→ Exercise goal: From the listing below, copy each line where "CORE" occurs.

Top of Entries shown

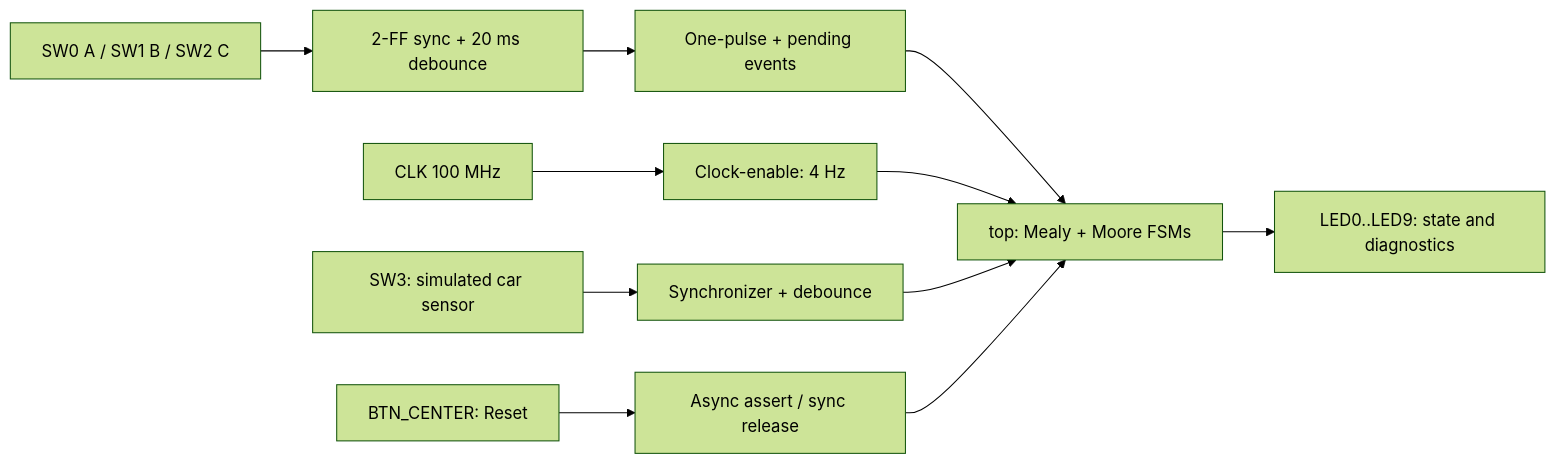
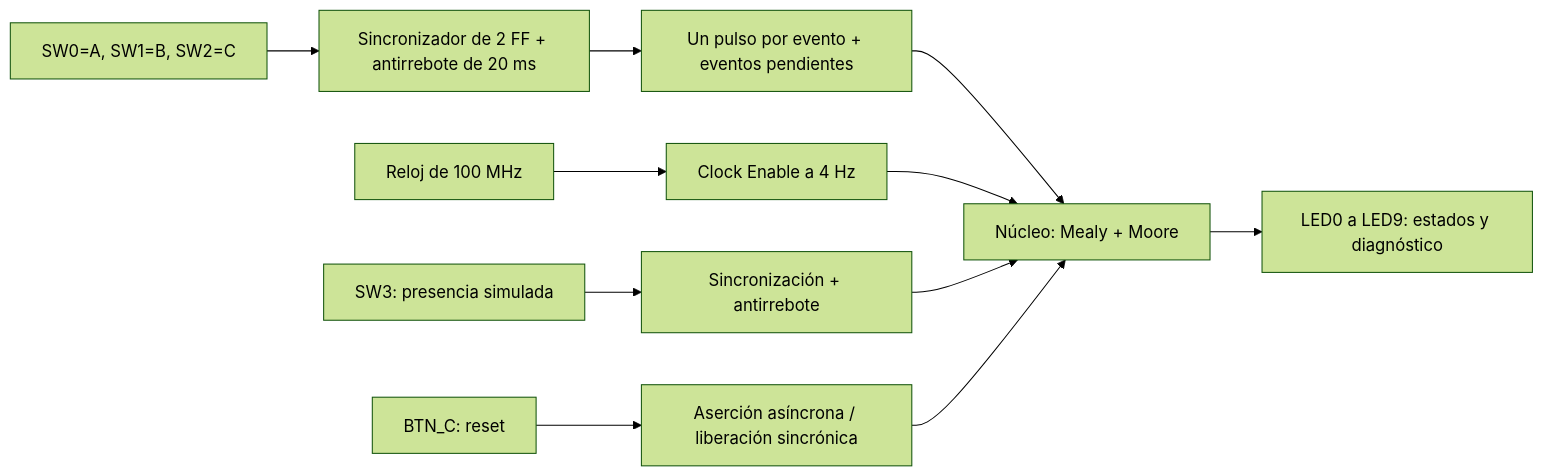
One commit to Josemedinan/FSM-Parking-Verylog changed the diagram in README.md. Above: the diagram before and after it, drawn with Mermaid (forest theme). The commit also changed other lines of this file, not shown here.

````diff
--- a/README.md
+++ b/README.md
@@ -50,13 +54,13 @@
 ```mermaid
 flowchart LR
-    SW["SW0 A / SW1 B / SW2 C"] --> DB["2-FF sync + 20 ms debounce"]
-    DB --> KEY["One-pulse + pending events"]
-    CLK["CLK 100 MHz"] --> CE["Clock-enable: 4 Hz"]
-    KEY --> CORE["top: Mealy + Moore FSMs"]
-    CE --> CORE
-    SENSOR["SW3: simulated car sensor"] --> SDB["Synchronizer + debounce"]
-    SDB --> CORE
-    RESET["BTN_CENTER: Reset"] --> RS["Async assert / sync release"]
-    RS --> CORE
-    CORE --> LED["LED0..LED9: state and diagnostics"]
+    S["SW0=A, SW1=B, SW2=C"] --> D["Sincronizador de 2 FF + antirrebote de 20 ms"]
+    D --> P["Un pulso por evento + eventos pendientes"]
+    R["Reloj de 100 MHz"] --> CE["Clock Enable a 4 Hz"]
+    P --> F["Núcleo: Mealy + Moore"]
+    CE --> F
+    SE["SW3: presencia simulada"] --> SD["Sincronización + antirrebote"]
+    SD --> F
+    RE["BTN_C: reset"] --> RS["Aserción asíncrona / liberación sincrónica"]
+    RS --> F
+    F --> L["LED0 a LED9: estados y diagnóstico"]
 ```
````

Bottom of Entries shown

→ Solution for this exercise:
-    KEY --> CORE["top: Mealy + Moore FSMs"]
-    CE --> CORE
-    SDB --> CORE
-    RS --> CORE
-    CORE --> LED["LED0..LED9: state and diagnostics"]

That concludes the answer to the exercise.